Search the entries for the word "wide" and pull out each line that has it.
BEGIN
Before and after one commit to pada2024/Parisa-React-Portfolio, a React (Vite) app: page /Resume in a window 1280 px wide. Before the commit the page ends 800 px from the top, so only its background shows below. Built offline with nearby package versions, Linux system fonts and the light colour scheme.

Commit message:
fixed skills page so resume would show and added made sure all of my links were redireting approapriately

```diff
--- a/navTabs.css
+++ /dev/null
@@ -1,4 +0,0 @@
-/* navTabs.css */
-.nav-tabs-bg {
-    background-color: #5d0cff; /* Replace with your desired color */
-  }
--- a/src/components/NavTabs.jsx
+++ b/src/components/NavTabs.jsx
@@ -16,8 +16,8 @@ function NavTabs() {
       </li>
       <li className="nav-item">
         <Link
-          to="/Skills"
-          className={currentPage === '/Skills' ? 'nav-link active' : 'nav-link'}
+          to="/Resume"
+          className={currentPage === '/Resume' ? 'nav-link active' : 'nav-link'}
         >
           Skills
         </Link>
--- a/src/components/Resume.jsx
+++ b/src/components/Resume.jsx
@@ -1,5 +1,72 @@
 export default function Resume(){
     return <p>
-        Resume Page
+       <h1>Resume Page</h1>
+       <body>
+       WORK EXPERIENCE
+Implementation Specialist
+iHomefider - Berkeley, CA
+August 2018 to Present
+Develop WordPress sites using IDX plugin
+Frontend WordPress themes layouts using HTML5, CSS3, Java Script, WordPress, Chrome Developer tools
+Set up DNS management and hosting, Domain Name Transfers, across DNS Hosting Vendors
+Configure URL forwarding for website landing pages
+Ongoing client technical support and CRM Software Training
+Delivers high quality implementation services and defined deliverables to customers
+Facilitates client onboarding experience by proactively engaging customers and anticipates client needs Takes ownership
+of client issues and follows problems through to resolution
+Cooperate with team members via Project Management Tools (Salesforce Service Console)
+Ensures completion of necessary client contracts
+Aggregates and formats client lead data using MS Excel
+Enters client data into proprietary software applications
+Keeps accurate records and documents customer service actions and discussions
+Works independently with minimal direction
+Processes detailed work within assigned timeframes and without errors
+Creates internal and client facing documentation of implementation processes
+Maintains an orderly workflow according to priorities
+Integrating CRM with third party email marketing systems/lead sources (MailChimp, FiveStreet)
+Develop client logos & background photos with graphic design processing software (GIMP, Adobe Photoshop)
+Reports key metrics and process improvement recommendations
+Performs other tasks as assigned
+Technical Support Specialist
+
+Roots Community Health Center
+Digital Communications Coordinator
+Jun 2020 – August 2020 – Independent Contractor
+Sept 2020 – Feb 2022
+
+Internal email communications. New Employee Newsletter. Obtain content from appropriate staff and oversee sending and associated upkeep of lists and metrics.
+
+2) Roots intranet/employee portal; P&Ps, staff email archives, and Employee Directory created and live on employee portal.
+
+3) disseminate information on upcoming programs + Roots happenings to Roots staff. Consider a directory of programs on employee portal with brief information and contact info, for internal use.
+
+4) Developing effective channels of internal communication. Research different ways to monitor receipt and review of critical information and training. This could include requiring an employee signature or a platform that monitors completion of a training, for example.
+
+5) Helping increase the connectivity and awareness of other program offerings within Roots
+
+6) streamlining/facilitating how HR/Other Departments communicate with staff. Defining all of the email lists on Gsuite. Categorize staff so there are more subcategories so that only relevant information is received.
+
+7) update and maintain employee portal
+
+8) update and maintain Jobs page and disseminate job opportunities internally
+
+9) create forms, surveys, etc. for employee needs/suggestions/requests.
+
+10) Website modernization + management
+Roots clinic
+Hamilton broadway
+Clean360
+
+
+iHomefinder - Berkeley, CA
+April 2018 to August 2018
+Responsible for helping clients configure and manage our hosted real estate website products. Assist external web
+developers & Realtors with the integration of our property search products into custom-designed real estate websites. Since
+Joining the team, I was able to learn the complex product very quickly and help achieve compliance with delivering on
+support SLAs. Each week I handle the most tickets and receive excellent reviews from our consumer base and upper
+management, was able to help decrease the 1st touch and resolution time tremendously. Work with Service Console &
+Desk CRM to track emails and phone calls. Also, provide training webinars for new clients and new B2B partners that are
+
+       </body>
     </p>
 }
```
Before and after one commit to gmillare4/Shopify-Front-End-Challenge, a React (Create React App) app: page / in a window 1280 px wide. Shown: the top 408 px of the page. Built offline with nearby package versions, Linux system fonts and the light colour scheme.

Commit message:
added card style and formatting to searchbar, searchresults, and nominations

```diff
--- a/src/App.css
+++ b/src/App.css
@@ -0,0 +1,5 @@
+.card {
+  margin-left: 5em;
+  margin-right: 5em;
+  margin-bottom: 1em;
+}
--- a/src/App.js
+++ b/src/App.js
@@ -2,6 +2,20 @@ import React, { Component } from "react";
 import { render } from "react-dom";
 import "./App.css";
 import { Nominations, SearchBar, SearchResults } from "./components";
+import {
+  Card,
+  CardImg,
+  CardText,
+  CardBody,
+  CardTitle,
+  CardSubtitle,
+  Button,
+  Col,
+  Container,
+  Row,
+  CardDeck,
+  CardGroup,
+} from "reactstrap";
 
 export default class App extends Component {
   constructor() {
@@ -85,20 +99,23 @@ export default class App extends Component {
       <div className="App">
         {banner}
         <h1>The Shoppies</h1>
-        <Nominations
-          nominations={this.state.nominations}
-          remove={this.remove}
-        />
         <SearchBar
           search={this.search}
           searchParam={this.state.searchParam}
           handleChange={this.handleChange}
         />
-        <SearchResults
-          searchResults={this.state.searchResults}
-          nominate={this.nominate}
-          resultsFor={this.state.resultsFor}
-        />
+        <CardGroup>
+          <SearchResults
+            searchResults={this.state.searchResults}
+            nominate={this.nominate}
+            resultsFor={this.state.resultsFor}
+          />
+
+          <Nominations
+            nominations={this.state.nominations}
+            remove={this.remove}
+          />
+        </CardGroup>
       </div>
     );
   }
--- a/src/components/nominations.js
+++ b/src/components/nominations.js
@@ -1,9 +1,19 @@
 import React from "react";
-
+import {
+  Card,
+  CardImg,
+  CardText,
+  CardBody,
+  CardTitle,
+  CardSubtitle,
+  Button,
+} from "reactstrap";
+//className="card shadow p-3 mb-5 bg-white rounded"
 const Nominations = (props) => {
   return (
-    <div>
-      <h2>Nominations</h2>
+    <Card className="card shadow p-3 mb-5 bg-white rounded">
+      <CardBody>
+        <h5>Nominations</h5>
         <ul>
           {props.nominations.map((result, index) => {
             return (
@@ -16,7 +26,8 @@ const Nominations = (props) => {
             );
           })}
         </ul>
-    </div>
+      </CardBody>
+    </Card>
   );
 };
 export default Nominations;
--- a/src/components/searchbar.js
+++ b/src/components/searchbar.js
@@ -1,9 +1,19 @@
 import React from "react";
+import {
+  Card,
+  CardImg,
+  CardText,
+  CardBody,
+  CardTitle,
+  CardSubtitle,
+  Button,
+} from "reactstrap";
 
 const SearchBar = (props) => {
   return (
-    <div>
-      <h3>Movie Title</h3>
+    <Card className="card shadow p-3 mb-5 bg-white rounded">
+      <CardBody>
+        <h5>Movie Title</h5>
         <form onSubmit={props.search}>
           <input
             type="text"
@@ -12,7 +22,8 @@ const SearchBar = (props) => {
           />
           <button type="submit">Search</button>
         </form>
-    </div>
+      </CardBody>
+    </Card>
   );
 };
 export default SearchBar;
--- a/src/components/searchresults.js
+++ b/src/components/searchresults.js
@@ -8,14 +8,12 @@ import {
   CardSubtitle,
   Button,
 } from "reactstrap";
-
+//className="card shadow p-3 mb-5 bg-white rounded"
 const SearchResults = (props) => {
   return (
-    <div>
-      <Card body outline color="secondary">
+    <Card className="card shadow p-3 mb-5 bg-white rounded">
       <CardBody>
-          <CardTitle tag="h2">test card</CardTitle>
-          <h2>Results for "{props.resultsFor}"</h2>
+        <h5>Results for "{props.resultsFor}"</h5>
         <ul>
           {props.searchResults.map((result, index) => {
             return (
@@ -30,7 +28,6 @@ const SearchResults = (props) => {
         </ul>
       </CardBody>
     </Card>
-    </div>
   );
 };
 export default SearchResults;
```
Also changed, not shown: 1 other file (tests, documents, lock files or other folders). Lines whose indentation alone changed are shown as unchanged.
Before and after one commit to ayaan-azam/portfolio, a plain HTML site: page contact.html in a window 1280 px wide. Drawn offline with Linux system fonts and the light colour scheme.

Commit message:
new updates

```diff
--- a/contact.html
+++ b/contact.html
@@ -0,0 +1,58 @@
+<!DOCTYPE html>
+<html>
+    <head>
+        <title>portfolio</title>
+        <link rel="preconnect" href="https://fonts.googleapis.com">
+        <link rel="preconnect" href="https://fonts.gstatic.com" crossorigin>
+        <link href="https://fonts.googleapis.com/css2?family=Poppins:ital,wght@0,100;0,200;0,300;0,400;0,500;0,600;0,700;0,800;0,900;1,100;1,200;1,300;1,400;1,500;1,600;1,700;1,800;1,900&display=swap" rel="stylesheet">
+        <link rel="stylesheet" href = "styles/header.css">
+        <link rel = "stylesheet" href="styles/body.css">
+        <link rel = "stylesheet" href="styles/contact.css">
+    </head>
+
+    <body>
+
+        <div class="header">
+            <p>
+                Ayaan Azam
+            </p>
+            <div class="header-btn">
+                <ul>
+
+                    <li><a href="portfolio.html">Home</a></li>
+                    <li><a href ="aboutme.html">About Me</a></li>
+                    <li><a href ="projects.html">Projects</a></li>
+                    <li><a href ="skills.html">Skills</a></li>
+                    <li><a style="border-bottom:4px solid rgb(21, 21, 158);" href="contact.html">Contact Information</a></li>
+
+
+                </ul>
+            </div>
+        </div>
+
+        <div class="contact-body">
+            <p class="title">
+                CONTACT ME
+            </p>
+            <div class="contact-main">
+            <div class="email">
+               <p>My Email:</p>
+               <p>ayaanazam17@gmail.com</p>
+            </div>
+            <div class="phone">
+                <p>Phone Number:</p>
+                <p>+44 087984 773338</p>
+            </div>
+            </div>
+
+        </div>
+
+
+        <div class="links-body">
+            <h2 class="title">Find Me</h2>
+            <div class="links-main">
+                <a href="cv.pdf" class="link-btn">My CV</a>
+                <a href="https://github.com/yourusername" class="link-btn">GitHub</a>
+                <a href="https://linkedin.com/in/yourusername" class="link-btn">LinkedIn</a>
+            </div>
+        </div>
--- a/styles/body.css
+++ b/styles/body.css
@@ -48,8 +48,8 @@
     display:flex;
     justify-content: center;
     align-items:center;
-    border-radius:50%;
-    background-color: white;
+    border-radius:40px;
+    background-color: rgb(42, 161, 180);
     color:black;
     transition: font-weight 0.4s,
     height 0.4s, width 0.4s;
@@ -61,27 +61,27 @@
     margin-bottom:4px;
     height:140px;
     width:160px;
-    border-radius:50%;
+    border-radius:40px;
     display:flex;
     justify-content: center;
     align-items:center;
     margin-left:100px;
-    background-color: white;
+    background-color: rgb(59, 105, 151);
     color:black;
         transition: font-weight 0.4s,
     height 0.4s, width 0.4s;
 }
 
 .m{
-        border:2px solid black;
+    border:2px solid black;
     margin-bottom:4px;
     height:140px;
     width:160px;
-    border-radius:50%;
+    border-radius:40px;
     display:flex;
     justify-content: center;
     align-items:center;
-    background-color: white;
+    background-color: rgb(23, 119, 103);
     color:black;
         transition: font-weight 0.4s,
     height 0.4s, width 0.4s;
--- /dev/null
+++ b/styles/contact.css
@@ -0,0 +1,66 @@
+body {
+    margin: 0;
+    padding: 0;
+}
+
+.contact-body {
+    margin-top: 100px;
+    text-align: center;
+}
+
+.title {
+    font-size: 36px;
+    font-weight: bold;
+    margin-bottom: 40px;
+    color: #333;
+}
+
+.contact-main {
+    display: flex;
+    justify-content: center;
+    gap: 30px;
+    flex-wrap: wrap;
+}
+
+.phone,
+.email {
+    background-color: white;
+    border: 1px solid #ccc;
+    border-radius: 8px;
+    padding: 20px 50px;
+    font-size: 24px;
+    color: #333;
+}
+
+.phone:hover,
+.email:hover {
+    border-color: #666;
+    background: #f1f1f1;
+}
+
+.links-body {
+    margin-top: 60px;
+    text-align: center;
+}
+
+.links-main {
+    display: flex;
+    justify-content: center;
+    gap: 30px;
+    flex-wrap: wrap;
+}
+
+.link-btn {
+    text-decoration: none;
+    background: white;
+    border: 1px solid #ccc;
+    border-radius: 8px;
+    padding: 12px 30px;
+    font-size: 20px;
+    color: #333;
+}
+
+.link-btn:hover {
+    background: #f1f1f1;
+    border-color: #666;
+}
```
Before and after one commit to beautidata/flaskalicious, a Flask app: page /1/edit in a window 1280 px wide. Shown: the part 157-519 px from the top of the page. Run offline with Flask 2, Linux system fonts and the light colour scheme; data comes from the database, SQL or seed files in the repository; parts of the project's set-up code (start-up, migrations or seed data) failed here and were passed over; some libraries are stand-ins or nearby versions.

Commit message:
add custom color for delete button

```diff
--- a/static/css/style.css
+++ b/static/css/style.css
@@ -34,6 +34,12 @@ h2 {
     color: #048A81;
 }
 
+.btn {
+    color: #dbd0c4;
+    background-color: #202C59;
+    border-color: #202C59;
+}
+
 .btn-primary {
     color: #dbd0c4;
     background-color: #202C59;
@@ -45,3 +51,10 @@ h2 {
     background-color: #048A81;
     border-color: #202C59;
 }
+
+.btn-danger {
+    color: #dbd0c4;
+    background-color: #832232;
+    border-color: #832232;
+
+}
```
END
_Answer for this exercise_
Before and after one commit to pada2024/Parisa-React-Portfolio, a React (Vite) app: page /Resume in a window 1280 px wide. Before the commit the page ends 800 px from the top, so only its background shows below. Built offline with nearby package versions, Linux system fonts and the light colour scheme.
Before and after one commit to gmillare4/Shopify-Front-End-Challenge, a React (Create React App) app: page / in a window 1280 px wide. Shown: the top 408 px of the page. Built offline with nearby package versions, Linux system fonts and the light colour scheme.
Before and after one commit to ayaan-azam/portfolio, a plain HTML site: page contact.html in a window 1280 px wide. Drawn offline with Linux system fonts and the light colour scheme.
Before and after one commit to beautidata/flaskalicious, a Flask app: page /1/edit in a window 1280 px wide. Shown: the part 157-519 px from the top of the page. Run offline with Flask 2, Linux system fonts and the light colour scheme; data comes from the database, SQL or seed files in the repository; parts of the project's set-up code (start-up, migrations or seed data) failed here and were passed over; some libraries are stand-ins or nearby versions.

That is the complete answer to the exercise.